Back to South Africa
Vying for contracts to build nuclear power plants in South Africa are Areva and Rosatom. Early in 2011 Areva stepped up its involvement with the Nuclear Energy Corporation of South Africa, NECSA. Rosatom just registered a marketing office in Johannesburg.

Areva built the two pressurized water reactors at Eskom's Koeberg site. They produce 5%-6% of South Africa's total power requirements. LESEDI Nuclear Services, in which Areva has a 51% share, provides construction, operation and maintenance support and services to Eskom and AREVA. 

Requests for bids are expected in early 2014. The contractor will be expected on-site building in 2016. Over 9.6 GW of new capacity will be on-line by 2023. Up to 40% local fuel and construction content is expected as well.

The company that can deliver $5,800 per kilowatt installed capacity on time will probably win.

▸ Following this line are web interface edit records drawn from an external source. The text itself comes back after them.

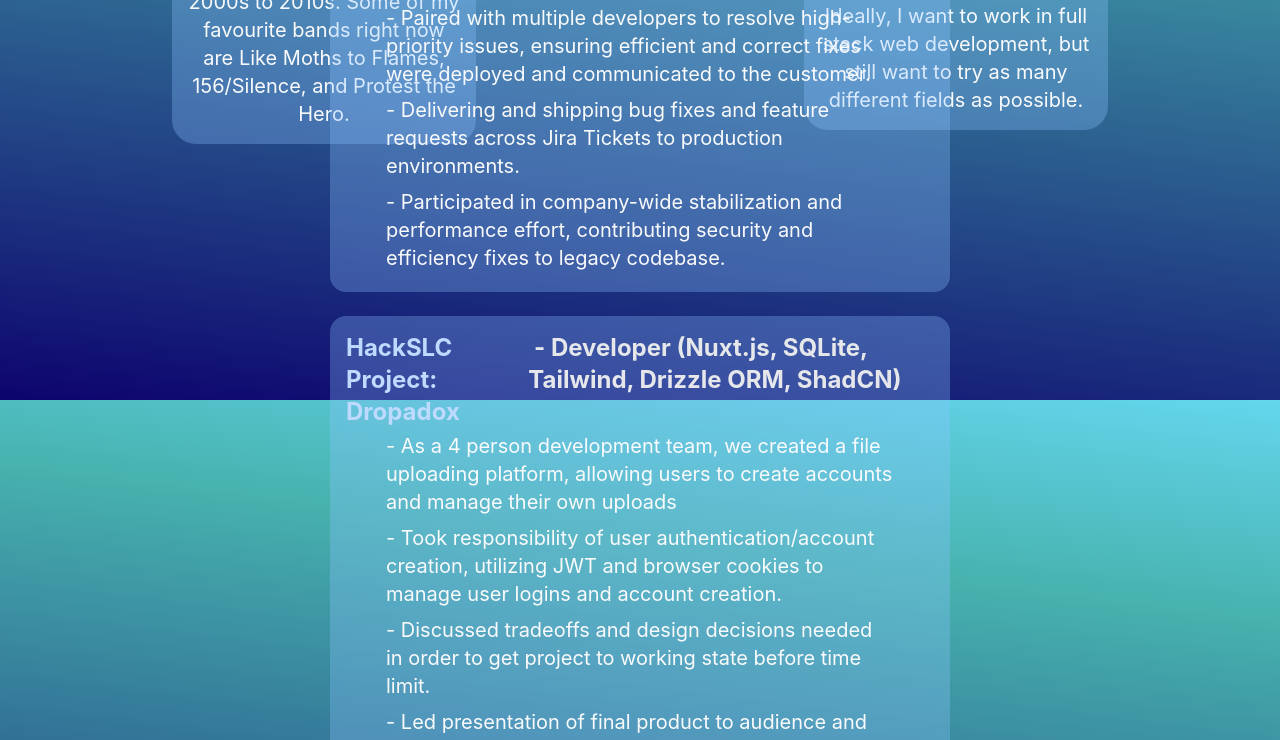
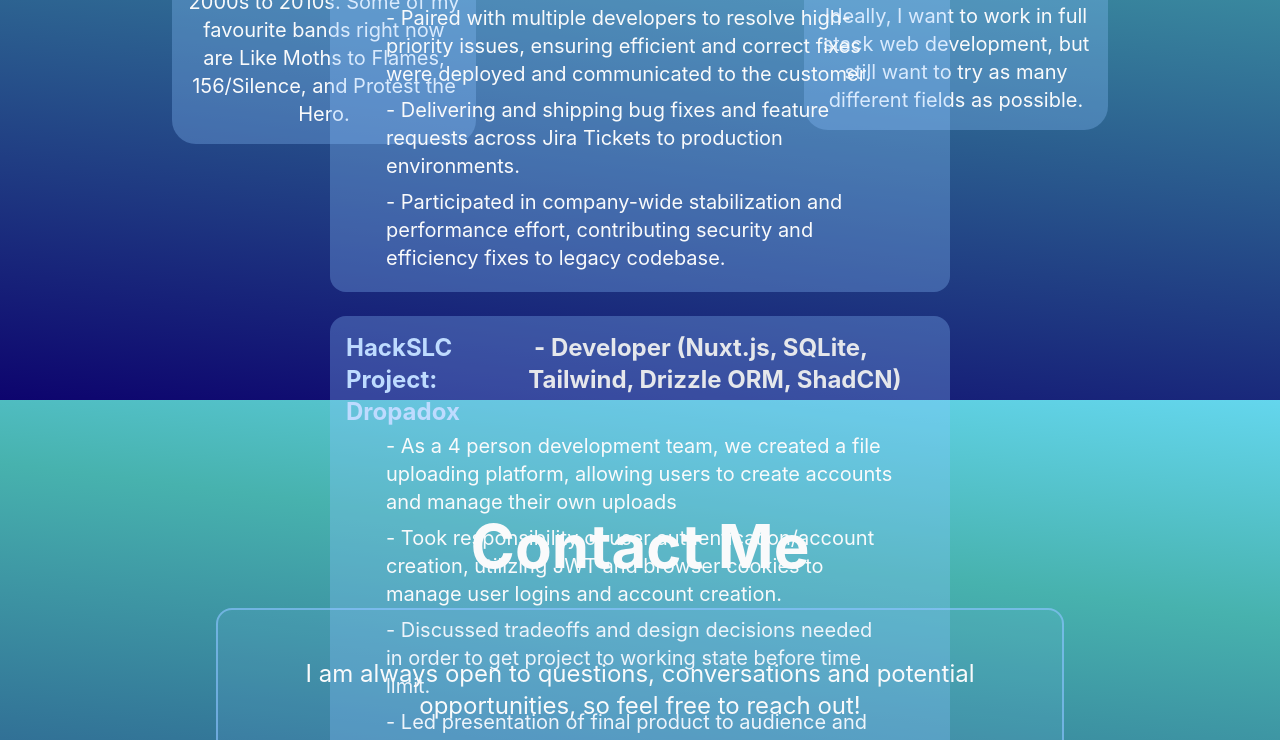
Before and after one commit to NinjaVass-C/personal-portfolio, a React (Vite) app: page / in a window 1280 px wide. Shown: the part 2000-2740 px from the top of the page. Built offline with nearby package versions, Linux system fonts and the light colour scheme.

Commit message:
Added contact section

```diff
--- a/package.json
+++ b/package.json
@@ -17,6 +17,7 @@
   },
   "devDependencies": {
     "@eslint/js": "^9.39.4",
+    "@iconify/react": "^6.0.2",
     "@types/node": "^24.12.0",
     "@types/react": "^19.2.14",
     "@types/react-dom": "^19.2.3",
--- a/src/App.tsx
+++ b/src/App.tsx
@@ -3,6 +3,8 @@ import {Introduction} from "./components/Introduction.tsx";
 import {AboutCard} from "./components/AboutCard.tsx";
 import {About} from "./components/About.tsx";
 import {ExperienceCard} from "./components/ExperienceCard.tsx";
+import {ContactInfo} from "./components/ContactInfo.tsx";
+import { Icon } from '@iconify/react';
 
 function App() {
   return (
@@ -47,6 +49,22 @@ function App() {
           </div>
           <div className='flex m-16 items-center justify-between relative'></div>
       </div>
+      <div id='contact' className={'flex flex-col justify-center mt-16 py-5'} >
+          <h2 className='text-6xl font-bold my-8 justify-center flex text-gray-50'>Contact Me</h2>
+            <ContactInfo/>
+          <div className='flex gap-20 py-5 items-center justify-center'>
+              <a href={'mailto:connorvassinfo@gmail.com'} className={'justify-center items-center flex bg-blue-200/90 rounded-2xl p-2'}>
+                  <Icon icon="ic:outline-email" width="48" height="48" /> Email
+              </a>
+              <a href={'mailto:connorvassinfo@gmail.com'} className={'justify-center items-center flex bg-blue-200/90 rounded-2xl p-2'}>
+                  <Icon icon="mdi:linkedin" width="48" height="48" /> LinkedIn
+              </a>
+              <a href={'mailto:connorvassinfo@gmail.com'} className={'justify-center items-center flex bg-blue-200/90 rounded-2xl p-2'}>
+                  <Icon icon="mdi:github" width="48" height="48"  /> Github
+              </a>
+          </div>
+          <div className='flex m-16 items-center justify-between relative'></div>
+      </div>
     </body>
   )
 }
--- a/src/components/About.tsx
+++ b/src/components/About.tsx
@@ -1,7 +1,7 @@
 export function About() {
     return (
         <div className='max-w-4xl mx-auto text-center px-6'>
-            <p className={'text-2xl items-center p-12 text-gray-50 text-center border-2 border-blue-300/60 bg-blue-300/10 rounded-2xl'}>
+            <p className={'text-2xl p-12 text-gray-50 text-center border-2 border-blue-300/60 bg-blue-300/10 rounded-2xl'}>
                 Hello, my name is Connor Vass, and I am a Computer Programming and Analysis student set to graduate this year.
                 I also work part time as a Student Software Engineer at <a className={'text-blue-200'} href={'https://elentra.com/'}>Elentra</a>, modernizing and maintaining a legacy codebase.
                 I started my software development journey while I was in high school, and hope to continue learning and honing my
--- /dev/null
+++ b/src/components/ContactInfo.tsx
@@ -0,0 +1,9 @@
+export function ContactInfo() {
+    return (
+        <div className='max-w-4xl mx-auto text-center px-6'>
+            <p className={'text-2xl p-12 text-gray-50 text-center border-2 border-blue-300/60 bg-blue-300/10 rounded-2xl'}>
+                I am always open to questions, conversations and potential opportunities, so feel free to reach out!
+            </p>
+        </div>
+    )
+}
--- a/src/components/Introduction.tsx
+++ b/src/components/Introduction.tsx
@@ -1,6 +1,6 @@
 export function Introduction() {
     return (
-        <div id='introduction' className='flex items-center p-20 rounded-sm flex-col h-full grow justify-center gap-8'>
+        <div className='flex items-center p-20 rounded-sm  h-full grow justify-center gap-8'>
             <div className='flex text-2xl flex-col items-center p-12 text-gray-50 rounded-2xl border-2 border-blue-300/60 bg-blue-300/10'>
                 <h2 className='text-6xl font-bold mb-4'>Connor Vass</h2>
                 <p>I am a third year Computer Programming and Analysis Student,</p>
```
Also changed, not shown: 1 other file (tests, documents, lock files or other folders).
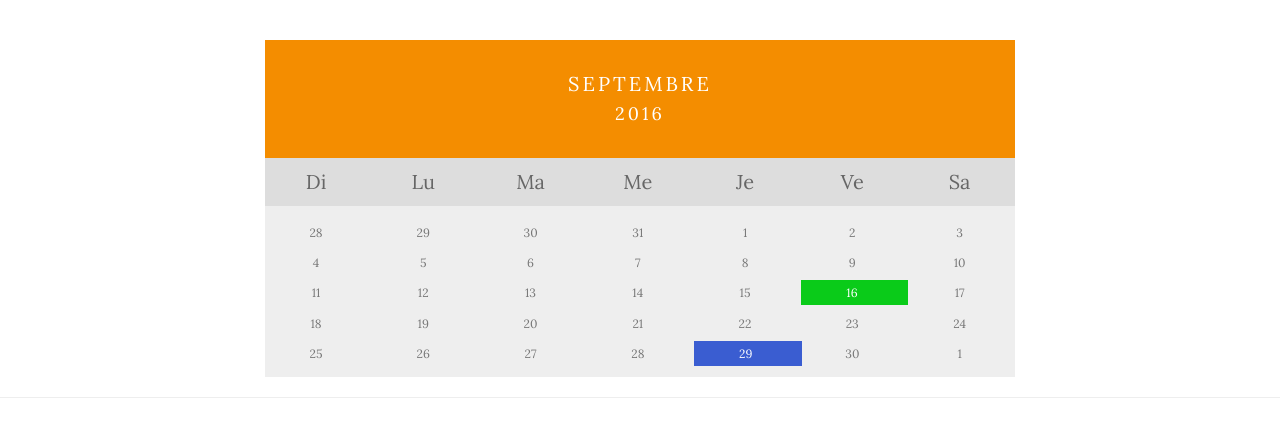
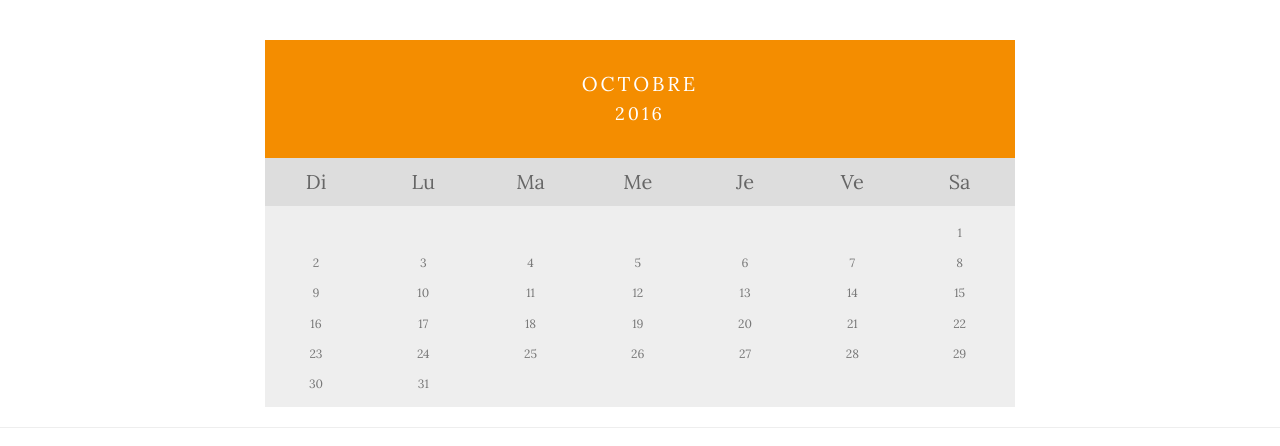
Before and after one commit to HoussamBedja/UOACF-Website, a plain HTML site: page eventsFR.html in a window 1280 px wide. Shown: the part 318-764 px from the top of the page. Drawn offline with nearby package versions, Linux system fonts and the light colour scheme.

Commit message:
New calendar

```diff
--- a/eventsFR.html
+++ b/eventsFR.html
@@ -107,7 +107,7 @@
             <div class="col-lg-8 col-lg-offset-2 col-md-10 col-md-offset-1">
                         <div class="month">
                           <ul>
-                            <li style="text-align:center">Septembre<br><span style="font-size:18px">2016</span>
+                            <li style="text-align:center">Octobre<br><span style="font-size:18px">2016</span>
                             </li>
                           </ul>
                         </div>
@@ -123,10 +123,12 @@
                         </ul>
 
                         <ul class="days">
-                          <li>28</li>
-                          <li>29</li>
-                          <li>30</li>
-                          <li>31</li>
+                          <li></li>
+                          <li></li>
+                          <li></li>
+                          <li></li>
+                          <li></li>
+                          <li></li>
                           <li>1</li>
                           <li>2</li>
                           <li>3</li>
@@ -142,7 +144,7 @@
                           <li>13</li>
                           <li>14</li>
                           <li>15</li>
-                          <li><span id="myBtn" style="cursor:pointer" class="clubweek">16</span></li>
+                          <li>16</li>
                           <li>17</li>
                           <li>18</li>
                           <li>19</li>
@@ -155,9 +157,9 @@
                           <li>26</li>
                           <li>27</li>
                           <li>28</li>
-                          <li><span id="myBtn2" style="cursor:pointer" class="meeting">29</span></li>
+                          <li>29</li>
                           <li>30</li>
-                          <li>1</li>
+                          <li>31</li>
                         </ul>
 
                         <!-- The MEETING Modal -->
```
Also changed, not shown: events.html (+14 -8 lines).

Influencing Eskom's assessment of that probability will be French and Russian government guarantees and other material support.

What does OPEC stand to lose from this Buffett favorite?
Imagine a company that rents a very specific and valuable piece of machinery for $41,000... per hour (that's almost as much as the average American makes in a year!). And Warren Buffett is so confident in this company's can't-live-without-it business model, he just loaded up on 8.8 million shares. An exclusive, brand-new Motley Fool report reveals the company we're calling OPEC's Worst Nightmare. Just click HERE to uncover the name of this industry-leading stock... and join Buffett in his quest for a veritable LANDSLIDE of profits!


Read/Post Comments (2) | Recommend This Article (1)

Comments from our Foolish Readers

Help us keep this a respectfully Foolish area! This is a place for our readers to discuss, debate, and learn more about the Foolish investing topic you read about above. Help us keep it clean and safe. If you believe a comment is abusive or otherwise violates our Fool's Rules, please report it via the Report this Comment Report this Comment icon found on every comment.

  • Report this Comment On December 31, 2013, at 1:50 AM, 23boss wrote:

    There are issues with nuclear power plants in India. Like Fukushima these power plants are locates in most sensitive areas. These areas are vulnerable to Tsunami like natural calamities. Kudankulam nuclear power plant is the one of the example of most sensitive power plant. IAEA must take pre-emptive steps to avoid any accident worse than fukushima.

  • Report this Comment On December 31, 2013, at 2:38 AM, Galina wrote:

    It is our own human hands which are taking humanity to the edge of nuclear disaters. Despite of number of accords and international efforts nuclear proliferation is getting speed day by day. States are supported by one another to transfer of technology and materials. Just as a case study, India is not a signatory of NPT but it is working very high on nuclear lines with multiple nuclear cooperation deals with other countries. States in order to gain their own interests facilitate the nuclear technology to others. This in turns endangered the whole globe at the expense of vested interests.

Add your comment.

Compare Brokers

Fool Disclosure

Sponsored Links

Leaked: Apple's Next Smart Device
(Warning, it may shock you)
The secret is out... experts are predicting 458 million of these types of devices will be sold per year. 1 hyper-growth company stands to rake in maximum profit - and it's NOT Apple. Show me Apple's new smart gizmo!

DocumentId: 2779508, ~/Articles/ArticleHandler.aspx, 9/29/2016 8:29:43 AM

Report This Comment

Use this area to report a comment that you believe is in violation of the community guidelines. Our team will review the entry and take any appropriate action.

Sending report...

Today's Market

updated 10 hours ago Sponsored by:
DOW 18,339.24 110.94 0.61%
S&P 500 2,171.37 11.44 0.53%
NASD 5,318.55 0.00 0.00%

Create My Watchlist

Go to My Watchlist

You don't seem to be following any stocks yet!

Better investing starts with a watchlist. Now you can create a personalized watchlist and get immediate access to the personalized information you need to make successful investing decisions.

Data delayed up to 5 minutes

Related Tickers

9/26/2016 9:49 AM
ARVCF $6.83 Down +0.00 +0.00%
AREVA CIP CAPS Rating: No stars
RWEOY $16.80 Up +0.48 +2.94%
RWE AG ORD SP ADR CAPS Rating: No stars
SIEGY $117.55 Up +0.61 +0.52%
Siemens AG (ADR) CAPS Rating: ****